Although some groups overcame problems, financial reports filed with RAD recently show the symphony ended the year with a $1.3 million deficit and the Heinz History Center, a deficit of $200,828.
Symphony spokesman Jim Barthen blames cuts in public funding, noting the symphony received $1.7 million less from government sources in 2011. He said a new contract with musicians will help the symphony rebound. Its 9.7 percent cut in wages will save $1.4 million this year and $1.6 million next year.
Nevertheless, Ken McCrory, a board member for several nonprofits and principal with ParenteBeard, a Downtown accounting group, expressed concern.
"The problem with the symphony is their audience is just eroding," he said. "It keeps getting older and older, and I don't know how you stop that."
Debbie Krall of New Stanton and her fiance, Mike Sabatasse of Burgettstown, visit the Heinz History Center several times a year as they did on Saturday.
"Local history is fascinating, and it's all here in this place," Sabatasse said.
The History Center received from $500,000 to $600,000 from the state two years ago and not a cent this year.
Betty Arenth, its senior vice president, said it responded by cutting about 10 positions and delaying the opening of an exhibit, "The Story of Negro League Baseball: We Are the Ship," from last summer to this summer.
She said the History Center saves taxpayers more than $300,000 a year through a contract the state granted it two years ago to run the Fort Pitt Museum.
"This is perceived by folks in Harrisburg as a pretty good deal to keep the Fort Pitt museum at less than half what it cost the state to operate it," Arenth said.
Mitch Swain, president of the Greater Pittsburgh Arts Council, cited a common theme for groups such as the symphony, History Center and August Wilson Center.
"Owning and operating a facility just complicates the operations of these organizations," he said, citing the fluctuating costs of personnel, benefits and energy.
Two groups — the August Wilson Center and the Allegheny County Library Association — finished the year with apparent deficits that operators claim do not reflect the financial health of their organizations.
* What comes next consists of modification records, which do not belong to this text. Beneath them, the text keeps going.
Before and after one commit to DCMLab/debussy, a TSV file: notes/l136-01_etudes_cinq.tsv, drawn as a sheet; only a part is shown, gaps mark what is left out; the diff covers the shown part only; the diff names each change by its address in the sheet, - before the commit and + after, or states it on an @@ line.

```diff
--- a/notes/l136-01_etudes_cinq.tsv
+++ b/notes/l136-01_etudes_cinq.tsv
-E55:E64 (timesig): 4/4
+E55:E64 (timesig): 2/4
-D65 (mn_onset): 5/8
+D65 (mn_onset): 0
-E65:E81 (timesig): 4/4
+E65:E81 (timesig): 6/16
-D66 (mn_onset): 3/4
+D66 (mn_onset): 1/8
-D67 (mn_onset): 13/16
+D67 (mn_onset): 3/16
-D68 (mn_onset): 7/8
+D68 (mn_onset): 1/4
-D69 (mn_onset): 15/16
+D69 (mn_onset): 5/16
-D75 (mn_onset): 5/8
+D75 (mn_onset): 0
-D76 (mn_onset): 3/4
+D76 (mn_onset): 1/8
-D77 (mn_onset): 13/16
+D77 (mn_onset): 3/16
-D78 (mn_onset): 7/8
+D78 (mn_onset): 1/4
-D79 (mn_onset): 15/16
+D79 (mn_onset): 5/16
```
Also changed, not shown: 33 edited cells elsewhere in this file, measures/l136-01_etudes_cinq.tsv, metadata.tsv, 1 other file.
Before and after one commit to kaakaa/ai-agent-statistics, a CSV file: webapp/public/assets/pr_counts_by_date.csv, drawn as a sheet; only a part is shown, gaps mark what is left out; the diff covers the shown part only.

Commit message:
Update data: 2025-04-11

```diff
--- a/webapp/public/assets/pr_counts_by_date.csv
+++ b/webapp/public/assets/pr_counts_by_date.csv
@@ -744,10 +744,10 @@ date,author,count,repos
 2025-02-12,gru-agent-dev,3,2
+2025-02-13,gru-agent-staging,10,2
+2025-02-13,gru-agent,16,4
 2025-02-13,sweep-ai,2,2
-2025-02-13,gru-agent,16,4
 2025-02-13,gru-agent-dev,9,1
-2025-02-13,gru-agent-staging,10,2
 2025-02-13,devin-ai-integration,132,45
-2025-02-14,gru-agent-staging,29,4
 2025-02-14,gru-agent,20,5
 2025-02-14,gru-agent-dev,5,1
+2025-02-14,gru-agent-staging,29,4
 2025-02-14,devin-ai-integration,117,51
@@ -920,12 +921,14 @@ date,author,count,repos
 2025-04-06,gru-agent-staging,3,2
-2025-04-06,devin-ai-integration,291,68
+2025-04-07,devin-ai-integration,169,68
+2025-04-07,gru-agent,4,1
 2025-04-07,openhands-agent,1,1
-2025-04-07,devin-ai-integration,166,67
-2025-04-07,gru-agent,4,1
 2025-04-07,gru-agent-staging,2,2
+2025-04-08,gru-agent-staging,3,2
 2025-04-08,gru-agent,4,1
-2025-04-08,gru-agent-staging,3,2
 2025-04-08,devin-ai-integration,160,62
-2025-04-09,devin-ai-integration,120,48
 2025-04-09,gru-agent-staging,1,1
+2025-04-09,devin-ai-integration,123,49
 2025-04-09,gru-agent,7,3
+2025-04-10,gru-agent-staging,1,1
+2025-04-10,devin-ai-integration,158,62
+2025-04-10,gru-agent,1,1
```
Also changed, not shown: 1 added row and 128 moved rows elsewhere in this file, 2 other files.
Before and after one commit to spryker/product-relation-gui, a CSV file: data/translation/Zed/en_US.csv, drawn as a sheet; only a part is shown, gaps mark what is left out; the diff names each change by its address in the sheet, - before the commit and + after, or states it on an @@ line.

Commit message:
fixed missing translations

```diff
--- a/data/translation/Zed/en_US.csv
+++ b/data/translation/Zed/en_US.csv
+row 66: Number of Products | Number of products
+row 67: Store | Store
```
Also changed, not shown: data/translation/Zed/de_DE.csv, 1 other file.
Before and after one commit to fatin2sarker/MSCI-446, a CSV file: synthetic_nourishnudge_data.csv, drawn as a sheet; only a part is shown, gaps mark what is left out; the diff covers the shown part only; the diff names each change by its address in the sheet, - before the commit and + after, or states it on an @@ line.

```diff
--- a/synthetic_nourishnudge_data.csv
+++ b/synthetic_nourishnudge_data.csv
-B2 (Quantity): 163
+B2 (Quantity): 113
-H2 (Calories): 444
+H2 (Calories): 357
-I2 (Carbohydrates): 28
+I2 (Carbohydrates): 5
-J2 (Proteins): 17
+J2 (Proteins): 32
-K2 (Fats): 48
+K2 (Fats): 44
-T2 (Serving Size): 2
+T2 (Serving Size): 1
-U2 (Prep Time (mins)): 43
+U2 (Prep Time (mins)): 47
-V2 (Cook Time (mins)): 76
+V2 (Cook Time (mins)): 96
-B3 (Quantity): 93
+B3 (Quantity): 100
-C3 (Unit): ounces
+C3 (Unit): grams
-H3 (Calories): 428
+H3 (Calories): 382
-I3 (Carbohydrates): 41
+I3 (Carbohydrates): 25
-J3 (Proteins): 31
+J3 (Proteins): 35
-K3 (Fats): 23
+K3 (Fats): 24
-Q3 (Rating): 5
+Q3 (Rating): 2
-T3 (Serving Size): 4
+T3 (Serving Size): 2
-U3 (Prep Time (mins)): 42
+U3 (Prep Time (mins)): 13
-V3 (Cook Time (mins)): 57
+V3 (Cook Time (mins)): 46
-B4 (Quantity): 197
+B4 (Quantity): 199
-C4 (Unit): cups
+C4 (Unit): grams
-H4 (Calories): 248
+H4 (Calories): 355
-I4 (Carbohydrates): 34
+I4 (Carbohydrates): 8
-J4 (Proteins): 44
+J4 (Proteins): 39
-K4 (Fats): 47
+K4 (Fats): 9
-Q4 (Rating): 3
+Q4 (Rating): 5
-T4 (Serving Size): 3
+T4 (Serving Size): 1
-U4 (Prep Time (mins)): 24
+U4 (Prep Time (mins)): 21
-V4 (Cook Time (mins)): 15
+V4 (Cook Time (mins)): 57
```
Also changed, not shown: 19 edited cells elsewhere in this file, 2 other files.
The August Wilson Center reported a deficit of $321,706 and the library group, $106,684.
Andre Kimo Stone Guess, president and CEO of the August Wilson Center, said its expenses contain nearly $1 million for depreciation, an item that doesn't cost the center anything. Recalling the $1.5 million deficit in 2010, Guess said the center improved its finances by $1.2 million.
"I'm very proud of our results in '11," he said. Removing depreciation, "we balanced our books and put us in a stronger position to move toward sustainability and long-term viability."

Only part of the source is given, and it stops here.